A good component layout is extremely important for creating a good user journey. A layout can be the difference between a positive or a negative user experience, so it’s crucial to choose the most appropriate component layout for each of your forms.

You can use the following powerful techniques for creating good component layouts:

  • The form itself defines three responsive breakpoints, creating four standard screen sizes. Since modern devices come in many sizes, and because devices can also be rotated into either portrait or landscape mode, these standard screen sizes are only roughly indicative of actual devices. However, the four screen sizes equate to: SmartPhone, Tablet, Small Desktop Screen and Large Desktop Screen.
  • Each container in the form is broken down into a 12-column grid. 12 is a useful number because it can be divided in half, thirds, quarters, and in other ways, making it flexible but simple. (It's no coincidence that many historical measurement systems use twelve as a base.)
  • Each field can be configured to use any number of columns, from 1 to 12. This determines the field's width.
  • You can continue placing additional fields to the right of other fields. However, as soon as the total column count of all the fields on a row exceeds 12, that field and any subsequent fields will be moved to the next line.

The layout configuration is shown below.

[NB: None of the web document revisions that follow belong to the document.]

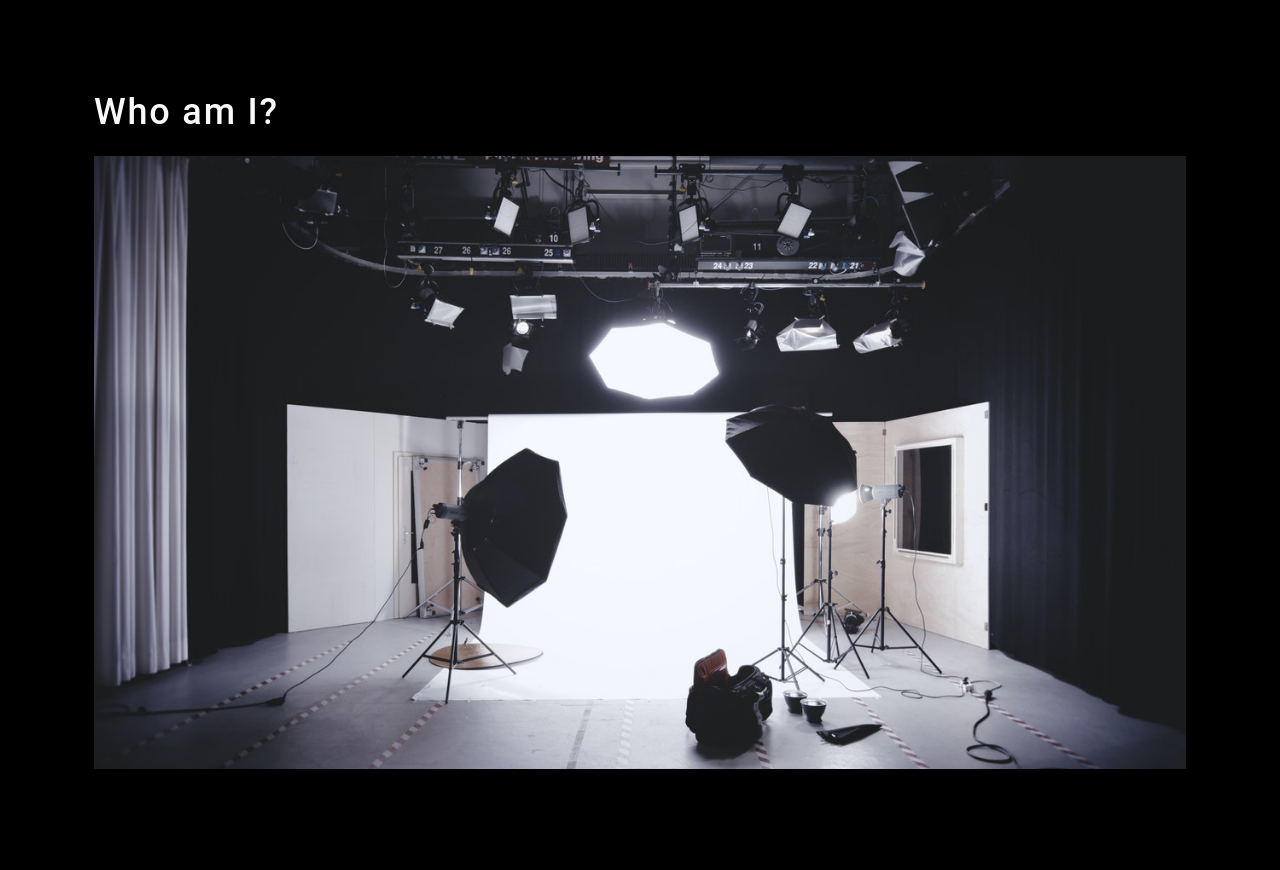
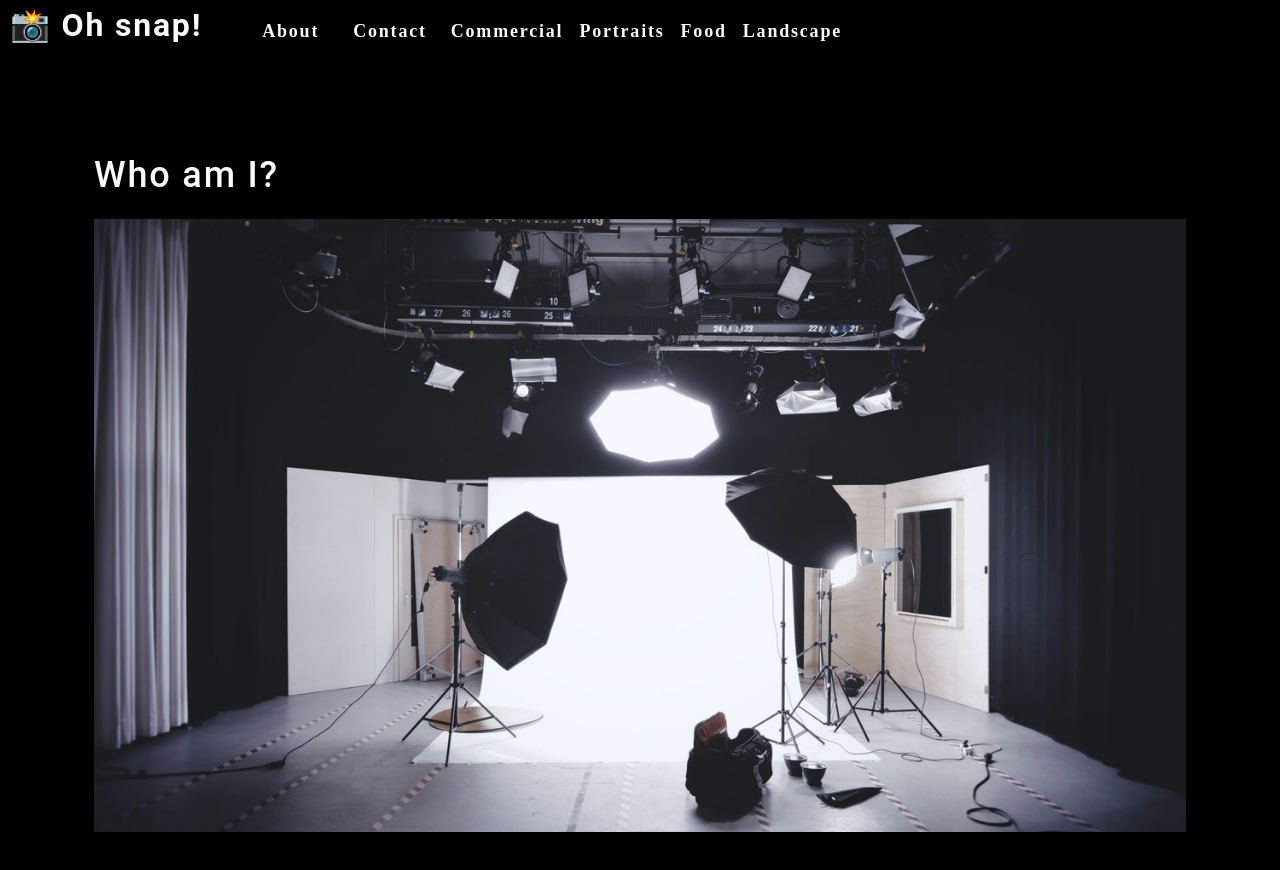
Before and after one commit to Sly-Ry/photo-port, a React (Create React App) app: page / in a window 1280 px wide. Shown: the top 870 px of the page. Built offline with nearby package versions, Linux system fonts and the light colour scheme.

Commit message:
created initial nav header with linked onClick buttons

```diff
--- a/src/App.js
+++ b/src/App.js
@@ -1,6 +1,7 @@
 // This App.js file is the center of the application. Think of App.js as the root component, or the wrapper component that houses all of the other components.
 import React from 'react';
 import About from './components/About';
+import Nav from './components/Nav';
 
 //  JSX can represent HTML in JavaScript
 // Normally you can't add HTML to JavaScript, at least without making it a string. But it won't break the code in this case, because you're using webpack and React.
@@ -9,6 +10,7 @@ function App() {
 
   return (
     <div>
+      <Nav></Nav>
       <main>
         <About></About>
       </main>
--- a/src/components/About/index.js
+++ b/src/components/About/index.js
@@ -8,6 +8,6 @@ function About() {
             <img src={coverImage} className= 'my-2' style={{width: '100%' }} alt='cover'/>
         </section>
     );
-}
+};
 
 export default About;
--- /dev/null
+++ b/src/components/Nav/index.js
@@ -0,0 +1,61 @@
+import React from 'react';
+import { capitalizeFirstLetter } from "../../utils/helpers";
+
+// We'll create objects that contain each category's name and a short description, that way we can use that same data elsewhere in the app.
+
+function Nav() {
+    const categories = [
+        {
+          name: "commercial",
+          description:
+            "Photos of grocery stores, food trucks, and other commercial projects",
+        },
+        { name: "portraits", description: "Portraits of people in my life" },
+        { name: "food", description: "Delicious delicacies" },
+        {
+          name: "landscape",
+          description: "Fields, farmhouses, waterfalls, and the beauty of nature",
+        },
+    ];
+
+    function categorySelected(name) {
+        console.log(`${name} clicked`)
+    };
+
+    return (
+        <header data-testid='header' className='flex-row px-1'>
+            <h2>
+                <a href='/'>
+                    <span role='img' aria-label='camera'> 📸</span> Oh snap!
+                </a>
+            </h2>
+            <nav>
+                <ul className='flex-row'>
+                    <li className='mx-2'>
+                        <a href='#about' onClick={() => categorySelected()}>
+                            About
+                        </a>
+                    </li>
+                    <li className={"mx-2"}>
+                        <span onClick={() => categorySelected()}>
+                        Contact
+                        </span>
+                    </li>
+                    {categories.map((category) => (
+                        // Whenever we map over anything in JSX, the outermost element must have a key attribute that's set to be something unique. This helps React keep track of items in the virtual DOM.
+                        <li
+                            className='mx-1'
+                            key={category.name}
+                        >
+                            <span onClick={() => categorySelected(category.name)} >
+                                {capitalizeFirstLetter(category.name)}
+                            </span>
+                        </li>
+                    ))}
+                </ul>
+            </nav>
+        </header>
+    );
+};
+
+export default Nav;
```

In this example, a text field takes up half the available space on larger devices. However, on smaller devices, the user is likely having issues reading the field labels or being able to enter data into the small field areas. Hence the default size on smaller devices is to take up all the space on a row. This is also why the default location of the field’s label is always on the top of the field – this ensures that the label and field don’t spread out too much on narrower devices.

The breakpoints for screen sizes are determined at the template level. These are set to appropriate defaults which usually cover the standard screen sizes that are available in the market today, but your Template Designer may change them if desired.

In several of the Avoka-approved templates, the breakpoint between a small screen and medium is 400 pixels (px), between medium and large is 560px and large to full screen is 780px. This means that any screen size under 400 pixels is considered a small screen, screen sizes between 400px and 560 is medium, 560px to 780px is large and anything over 780 is an extra-large screen.

The screen size will always equate to 12 columns, no matter the actual pixel width. So 400px equals 12 columns, 560px equals 12 columns, and so on. The only thing that changes is the width of the columns. Dividing 12 columns across 560 pixels would mean that the columns are wider than when you divide 12 columns across 400 pixels.

Basically, each row in your form contains 12 columns. When designing a form, you can decide how the 12 columns are divided. To get two equal text fields on one line you would need to change both text fields to 6 columns: 6 + 6 = 12.

If you don’t want them to be equal, you could set one to 7 columns and the other to 5 columns: 7 + 5 = 12.

Another possibility with the 12-column grid is to use multiple blocks on a row to give more flexibility.

In the screenshot below, there are two blocks on a row, each block containing components. The blocks are both set to 6 columns wide. The components within the block have their own 12 column grid which allows them to be arranged within the available space of the block. In block one there are two text fields both set to 6 columns wide. In the second block, there are three text fields, all three set to 4 columns wide.

Example Layouts

The following examples illustrate several different Journey Maestro component layouts.

Example 1

Example 2

Next, learn how to validate a component layout.